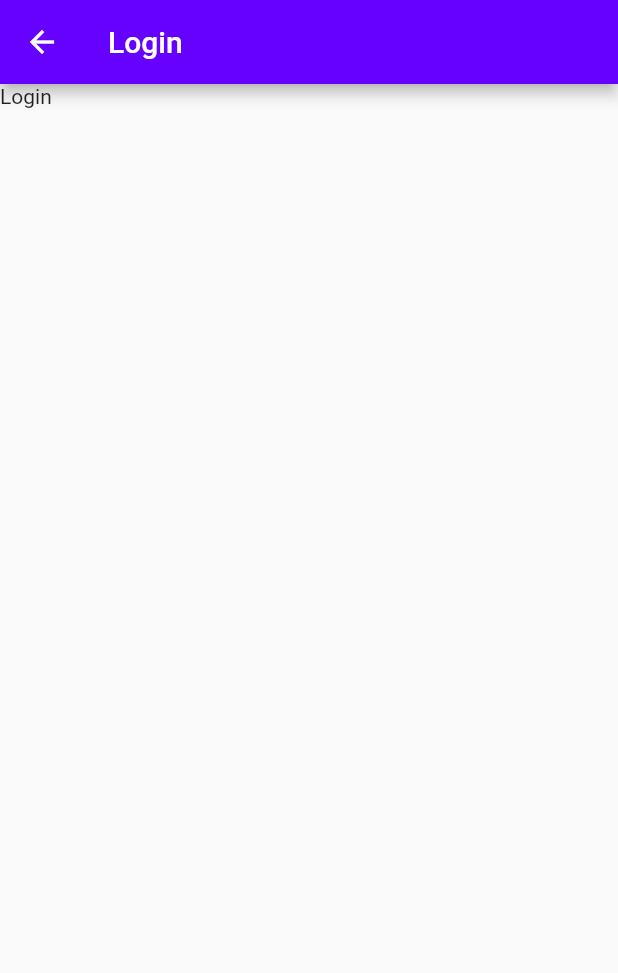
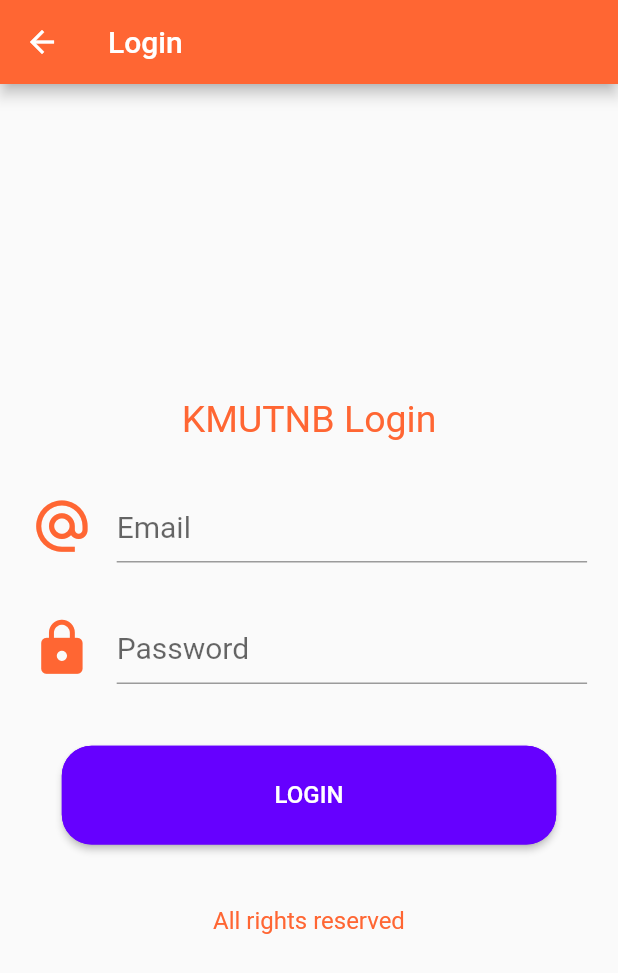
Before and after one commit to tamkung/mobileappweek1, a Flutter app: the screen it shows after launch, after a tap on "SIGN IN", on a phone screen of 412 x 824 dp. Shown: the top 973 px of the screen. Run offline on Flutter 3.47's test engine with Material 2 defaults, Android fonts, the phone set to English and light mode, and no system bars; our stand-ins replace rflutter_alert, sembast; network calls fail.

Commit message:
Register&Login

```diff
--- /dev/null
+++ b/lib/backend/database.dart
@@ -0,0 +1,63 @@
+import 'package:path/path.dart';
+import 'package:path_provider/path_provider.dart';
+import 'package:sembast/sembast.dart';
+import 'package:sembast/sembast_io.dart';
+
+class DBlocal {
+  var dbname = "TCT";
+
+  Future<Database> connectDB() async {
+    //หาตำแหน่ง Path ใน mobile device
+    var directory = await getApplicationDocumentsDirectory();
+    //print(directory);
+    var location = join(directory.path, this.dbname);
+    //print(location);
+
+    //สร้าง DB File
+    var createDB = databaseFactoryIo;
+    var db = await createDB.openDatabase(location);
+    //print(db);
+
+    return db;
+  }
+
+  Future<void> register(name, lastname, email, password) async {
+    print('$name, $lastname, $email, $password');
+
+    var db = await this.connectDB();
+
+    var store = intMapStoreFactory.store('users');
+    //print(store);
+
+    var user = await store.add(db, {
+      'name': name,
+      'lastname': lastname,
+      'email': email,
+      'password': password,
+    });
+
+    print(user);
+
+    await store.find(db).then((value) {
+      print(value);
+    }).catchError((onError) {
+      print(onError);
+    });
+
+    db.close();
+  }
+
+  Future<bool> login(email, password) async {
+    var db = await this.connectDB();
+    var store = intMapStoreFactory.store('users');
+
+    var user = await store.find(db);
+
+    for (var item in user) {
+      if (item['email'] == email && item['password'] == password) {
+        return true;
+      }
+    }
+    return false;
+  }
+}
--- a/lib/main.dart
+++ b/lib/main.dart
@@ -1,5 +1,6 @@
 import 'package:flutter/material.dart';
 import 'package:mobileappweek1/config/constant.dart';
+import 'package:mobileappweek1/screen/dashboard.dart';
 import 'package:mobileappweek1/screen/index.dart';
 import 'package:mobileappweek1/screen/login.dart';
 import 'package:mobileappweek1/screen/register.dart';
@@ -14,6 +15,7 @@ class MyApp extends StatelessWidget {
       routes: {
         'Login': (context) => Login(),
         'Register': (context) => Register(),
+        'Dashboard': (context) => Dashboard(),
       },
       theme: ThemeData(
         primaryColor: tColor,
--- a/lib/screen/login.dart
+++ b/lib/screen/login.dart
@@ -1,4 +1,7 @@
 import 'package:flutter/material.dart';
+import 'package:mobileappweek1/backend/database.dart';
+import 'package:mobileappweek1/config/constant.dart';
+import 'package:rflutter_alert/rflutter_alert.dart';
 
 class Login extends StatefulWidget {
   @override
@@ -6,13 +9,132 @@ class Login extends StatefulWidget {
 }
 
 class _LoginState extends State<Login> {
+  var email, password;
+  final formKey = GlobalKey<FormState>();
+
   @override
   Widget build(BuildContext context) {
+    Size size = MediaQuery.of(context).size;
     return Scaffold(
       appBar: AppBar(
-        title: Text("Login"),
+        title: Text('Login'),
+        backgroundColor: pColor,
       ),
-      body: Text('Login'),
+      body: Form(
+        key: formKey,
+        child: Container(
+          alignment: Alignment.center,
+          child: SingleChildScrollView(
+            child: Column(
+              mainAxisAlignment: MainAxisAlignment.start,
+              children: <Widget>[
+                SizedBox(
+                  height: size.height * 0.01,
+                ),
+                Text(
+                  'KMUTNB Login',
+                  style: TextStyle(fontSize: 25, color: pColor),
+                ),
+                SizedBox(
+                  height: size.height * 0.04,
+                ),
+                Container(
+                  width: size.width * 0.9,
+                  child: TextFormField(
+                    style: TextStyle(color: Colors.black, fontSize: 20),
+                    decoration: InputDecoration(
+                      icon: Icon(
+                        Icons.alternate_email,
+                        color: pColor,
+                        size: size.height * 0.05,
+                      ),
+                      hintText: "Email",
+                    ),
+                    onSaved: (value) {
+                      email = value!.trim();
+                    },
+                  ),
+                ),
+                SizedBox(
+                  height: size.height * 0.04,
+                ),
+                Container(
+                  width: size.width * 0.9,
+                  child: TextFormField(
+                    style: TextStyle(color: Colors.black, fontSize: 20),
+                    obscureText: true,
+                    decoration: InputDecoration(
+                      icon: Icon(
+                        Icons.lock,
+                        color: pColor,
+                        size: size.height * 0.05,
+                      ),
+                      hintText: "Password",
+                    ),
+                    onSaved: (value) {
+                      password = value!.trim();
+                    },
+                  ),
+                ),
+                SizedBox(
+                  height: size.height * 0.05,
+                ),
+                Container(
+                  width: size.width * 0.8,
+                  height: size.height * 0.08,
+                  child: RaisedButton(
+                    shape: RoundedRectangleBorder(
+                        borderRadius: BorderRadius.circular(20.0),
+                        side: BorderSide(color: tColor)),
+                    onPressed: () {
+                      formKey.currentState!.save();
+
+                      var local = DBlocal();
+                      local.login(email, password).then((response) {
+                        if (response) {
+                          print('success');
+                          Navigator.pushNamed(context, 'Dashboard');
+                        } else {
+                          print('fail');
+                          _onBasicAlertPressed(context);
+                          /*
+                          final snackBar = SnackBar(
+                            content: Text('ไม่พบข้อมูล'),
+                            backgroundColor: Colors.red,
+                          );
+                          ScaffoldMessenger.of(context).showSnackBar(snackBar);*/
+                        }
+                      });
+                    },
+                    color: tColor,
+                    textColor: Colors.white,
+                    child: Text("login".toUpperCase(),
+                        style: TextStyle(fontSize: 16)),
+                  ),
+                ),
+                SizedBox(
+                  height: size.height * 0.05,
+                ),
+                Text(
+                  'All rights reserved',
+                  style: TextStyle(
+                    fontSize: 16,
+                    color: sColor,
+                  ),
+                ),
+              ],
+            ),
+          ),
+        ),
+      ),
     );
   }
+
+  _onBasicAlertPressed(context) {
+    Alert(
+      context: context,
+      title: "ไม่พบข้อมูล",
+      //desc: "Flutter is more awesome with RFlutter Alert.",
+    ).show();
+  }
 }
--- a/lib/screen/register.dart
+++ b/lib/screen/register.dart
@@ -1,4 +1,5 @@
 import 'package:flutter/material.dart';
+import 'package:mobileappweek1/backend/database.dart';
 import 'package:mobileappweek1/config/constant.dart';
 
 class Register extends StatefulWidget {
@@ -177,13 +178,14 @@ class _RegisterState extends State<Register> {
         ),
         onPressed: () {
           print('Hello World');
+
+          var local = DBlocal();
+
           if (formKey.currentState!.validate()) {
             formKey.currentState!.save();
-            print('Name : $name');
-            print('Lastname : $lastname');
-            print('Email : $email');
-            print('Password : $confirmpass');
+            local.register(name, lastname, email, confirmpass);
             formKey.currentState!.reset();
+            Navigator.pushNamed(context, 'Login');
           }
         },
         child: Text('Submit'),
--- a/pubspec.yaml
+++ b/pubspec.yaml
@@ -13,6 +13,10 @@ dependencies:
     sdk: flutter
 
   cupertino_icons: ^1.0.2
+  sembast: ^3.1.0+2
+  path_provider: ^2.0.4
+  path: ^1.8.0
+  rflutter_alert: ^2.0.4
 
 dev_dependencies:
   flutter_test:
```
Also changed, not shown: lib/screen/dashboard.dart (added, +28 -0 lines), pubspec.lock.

--

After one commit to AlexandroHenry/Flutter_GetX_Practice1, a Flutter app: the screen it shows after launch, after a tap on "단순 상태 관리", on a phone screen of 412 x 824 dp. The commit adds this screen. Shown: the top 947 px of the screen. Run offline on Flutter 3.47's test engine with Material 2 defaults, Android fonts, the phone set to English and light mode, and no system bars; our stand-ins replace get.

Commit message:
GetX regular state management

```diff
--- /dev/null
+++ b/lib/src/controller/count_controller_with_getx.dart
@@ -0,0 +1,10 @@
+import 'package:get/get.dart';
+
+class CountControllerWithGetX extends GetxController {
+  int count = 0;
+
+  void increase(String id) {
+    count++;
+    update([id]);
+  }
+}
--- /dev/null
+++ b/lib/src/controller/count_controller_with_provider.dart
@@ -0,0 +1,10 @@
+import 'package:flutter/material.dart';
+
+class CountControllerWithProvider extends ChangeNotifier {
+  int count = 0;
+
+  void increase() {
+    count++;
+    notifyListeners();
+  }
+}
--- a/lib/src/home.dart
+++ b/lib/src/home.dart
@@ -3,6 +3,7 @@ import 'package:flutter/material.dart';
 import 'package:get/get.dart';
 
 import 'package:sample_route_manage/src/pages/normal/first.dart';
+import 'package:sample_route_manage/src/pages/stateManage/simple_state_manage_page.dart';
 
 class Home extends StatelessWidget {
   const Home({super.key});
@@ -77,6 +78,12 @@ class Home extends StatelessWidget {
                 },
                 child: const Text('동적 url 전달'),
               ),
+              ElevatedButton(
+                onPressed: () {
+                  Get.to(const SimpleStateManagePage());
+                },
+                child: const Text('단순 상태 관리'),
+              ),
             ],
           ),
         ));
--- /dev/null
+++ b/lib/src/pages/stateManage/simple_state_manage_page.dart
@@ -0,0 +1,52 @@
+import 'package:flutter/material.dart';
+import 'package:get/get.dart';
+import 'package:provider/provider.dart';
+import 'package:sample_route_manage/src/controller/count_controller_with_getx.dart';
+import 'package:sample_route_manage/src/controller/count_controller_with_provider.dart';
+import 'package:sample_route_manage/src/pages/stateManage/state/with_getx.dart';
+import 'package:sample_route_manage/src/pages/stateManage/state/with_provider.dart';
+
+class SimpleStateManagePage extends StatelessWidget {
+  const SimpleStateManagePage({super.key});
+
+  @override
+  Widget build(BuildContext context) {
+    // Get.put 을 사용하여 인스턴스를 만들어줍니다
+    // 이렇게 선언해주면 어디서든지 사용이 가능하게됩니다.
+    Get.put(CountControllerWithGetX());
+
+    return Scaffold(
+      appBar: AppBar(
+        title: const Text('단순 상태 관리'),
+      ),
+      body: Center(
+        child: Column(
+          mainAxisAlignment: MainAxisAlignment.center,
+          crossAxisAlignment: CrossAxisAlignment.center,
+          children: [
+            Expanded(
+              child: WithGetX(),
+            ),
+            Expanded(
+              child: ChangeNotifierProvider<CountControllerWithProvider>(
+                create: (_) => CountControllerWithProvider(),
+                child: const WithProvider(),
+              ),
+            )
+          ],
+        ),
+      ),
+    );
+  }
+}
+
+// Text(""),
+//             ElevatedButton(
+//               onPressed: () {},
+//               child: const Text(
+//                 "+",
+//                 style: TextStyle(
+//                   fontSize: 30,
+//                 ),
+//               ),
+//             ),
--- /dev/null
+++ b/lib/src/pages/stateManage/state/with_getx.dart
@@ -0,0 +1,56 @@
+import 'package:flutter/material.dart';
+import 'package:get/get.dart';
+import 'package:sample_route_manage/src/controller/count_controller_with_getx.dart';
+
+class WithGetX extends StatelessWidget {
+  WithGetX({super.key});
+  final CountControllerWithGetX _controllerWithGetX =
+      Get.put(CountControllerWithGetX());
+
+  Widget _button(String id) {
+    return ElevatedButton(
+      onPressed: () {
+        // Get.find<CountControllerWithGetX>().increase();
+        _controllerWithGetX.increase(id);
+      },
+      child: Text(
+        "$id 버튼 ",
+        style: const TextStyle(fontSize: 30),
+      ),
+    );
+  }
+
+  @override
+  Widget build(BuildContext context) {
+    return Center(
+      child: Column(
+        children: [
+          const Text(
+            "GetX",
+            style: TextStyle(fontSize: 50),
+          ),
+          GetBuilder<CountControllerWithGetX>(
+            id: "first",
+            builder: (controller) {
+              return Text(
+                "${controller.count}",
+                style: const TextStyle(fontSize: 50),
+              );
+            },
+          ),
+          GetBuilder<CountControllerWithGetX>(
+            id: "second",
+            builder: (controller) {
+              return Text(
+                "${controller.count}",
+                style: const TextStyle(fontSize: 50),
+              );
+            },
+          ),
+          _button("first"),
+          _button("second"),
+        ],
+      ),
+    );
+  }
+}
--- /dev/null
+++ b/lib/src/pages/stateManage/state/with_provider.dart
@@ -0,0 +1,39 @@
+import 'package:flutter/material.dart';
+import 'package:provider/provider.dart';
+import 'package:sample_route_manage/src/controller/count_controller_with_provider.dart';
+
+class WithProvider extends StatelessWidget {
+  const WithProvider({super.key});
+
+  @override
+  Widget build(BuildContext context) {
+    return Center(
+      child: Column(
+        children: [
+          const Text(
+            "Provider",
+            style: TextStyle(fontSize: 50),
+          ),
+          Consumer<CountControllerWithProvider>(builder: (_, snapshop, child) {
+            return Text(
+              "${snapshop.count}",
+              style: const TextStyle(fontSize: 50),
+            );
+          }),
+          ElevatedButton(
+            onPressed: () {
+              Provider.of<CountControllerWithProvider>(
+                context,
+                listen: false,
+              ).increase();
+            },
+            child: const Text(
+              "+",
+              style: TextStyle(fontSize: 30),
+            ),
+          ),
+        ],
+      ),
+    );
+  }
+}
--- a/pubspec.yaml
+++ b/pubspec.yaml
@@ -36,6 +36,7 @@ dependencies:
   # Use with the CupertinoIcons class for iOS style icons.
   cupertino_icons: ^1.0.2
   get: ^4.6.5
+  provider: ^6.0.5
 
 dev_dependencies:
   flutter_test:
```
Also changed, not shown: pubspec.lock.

==

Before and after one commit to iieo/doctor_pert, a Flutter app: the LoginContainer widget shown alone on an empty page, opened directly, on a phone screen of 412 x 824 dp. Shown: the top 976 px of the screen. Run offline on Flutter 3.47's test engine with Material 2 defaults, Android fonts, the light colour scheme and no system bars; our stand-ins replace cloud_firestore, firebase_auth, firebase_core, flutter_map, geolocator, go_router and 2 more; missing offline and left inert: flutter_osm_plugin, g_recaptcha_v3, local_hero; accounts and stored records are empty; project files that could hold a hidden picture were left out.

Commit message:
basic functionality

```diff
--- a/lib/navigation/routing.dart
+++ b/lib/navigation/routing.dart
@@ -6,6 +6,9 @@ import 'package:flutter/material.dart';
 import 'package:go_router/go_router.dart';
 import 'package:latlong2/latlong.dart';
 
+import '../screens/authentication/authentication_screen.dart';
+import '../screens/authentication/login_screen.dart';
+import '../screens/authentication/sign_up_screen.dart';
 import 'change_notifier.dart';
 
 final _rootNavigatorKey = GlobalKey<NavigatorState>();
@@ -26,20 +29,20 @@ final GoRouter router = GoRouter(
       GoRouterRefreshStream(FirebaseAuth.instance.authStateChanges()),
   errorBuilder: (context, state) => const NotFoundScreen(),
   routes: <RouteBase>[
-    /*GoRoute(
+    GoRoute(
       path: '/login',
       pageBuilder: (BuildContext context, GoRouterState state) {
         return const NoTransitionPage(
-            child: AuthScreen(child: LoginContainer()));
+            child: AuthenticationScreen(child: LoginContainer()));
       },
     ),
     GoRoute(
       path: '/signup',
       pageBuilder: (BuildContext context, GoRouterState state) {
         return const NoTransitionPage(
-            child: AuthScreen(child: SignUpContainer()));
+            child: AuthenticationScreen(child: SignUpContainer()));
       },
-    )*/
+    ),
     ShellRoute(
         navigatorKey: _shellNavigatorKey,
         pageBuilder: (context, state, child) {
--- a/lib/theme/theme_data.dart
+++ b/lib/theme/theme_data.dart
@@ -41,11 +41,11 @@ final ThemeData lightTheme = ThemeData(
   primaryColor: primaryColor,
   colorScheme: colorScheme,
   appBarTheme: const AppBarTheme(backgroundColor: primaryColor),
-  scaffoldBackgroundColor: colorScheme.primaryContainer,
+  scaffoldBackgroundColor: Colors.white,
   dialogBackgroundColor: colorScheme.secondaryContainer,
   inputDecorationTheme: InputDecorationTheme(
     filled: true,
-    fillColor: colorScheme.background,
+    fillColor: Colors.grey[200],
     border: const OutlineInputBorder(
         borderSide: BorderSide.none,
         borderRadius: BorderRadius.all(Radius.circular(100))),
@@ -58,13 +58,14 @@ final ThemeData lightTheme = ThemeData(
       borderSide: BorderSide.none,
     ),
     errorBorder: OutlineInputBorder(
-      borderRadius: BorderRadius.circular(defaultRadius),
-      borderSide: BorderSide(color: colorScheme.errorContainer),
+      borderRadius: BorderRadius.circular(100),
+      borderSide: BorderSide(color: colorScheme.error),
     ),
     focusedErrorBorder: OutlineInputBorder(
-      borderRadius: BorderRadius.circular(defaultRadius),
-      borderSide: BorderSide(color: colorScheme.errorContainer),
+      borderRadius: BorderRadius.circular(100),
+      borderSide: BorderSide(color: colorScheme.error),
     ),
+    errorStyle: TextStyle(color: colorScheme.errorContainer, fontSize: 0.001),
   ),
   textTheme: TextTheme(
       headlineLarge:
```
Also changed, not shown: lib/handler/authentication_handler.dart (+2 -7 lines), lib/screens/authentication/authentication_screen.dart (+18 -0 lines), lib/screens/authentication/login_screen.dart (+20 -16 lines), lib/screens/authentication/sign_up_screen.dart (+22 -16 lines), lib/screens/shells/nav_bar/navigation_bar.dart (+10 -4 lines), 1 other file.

» Problem details: Give the number of lines in the material above that contain "value", with no other words.

» Exercise response: 6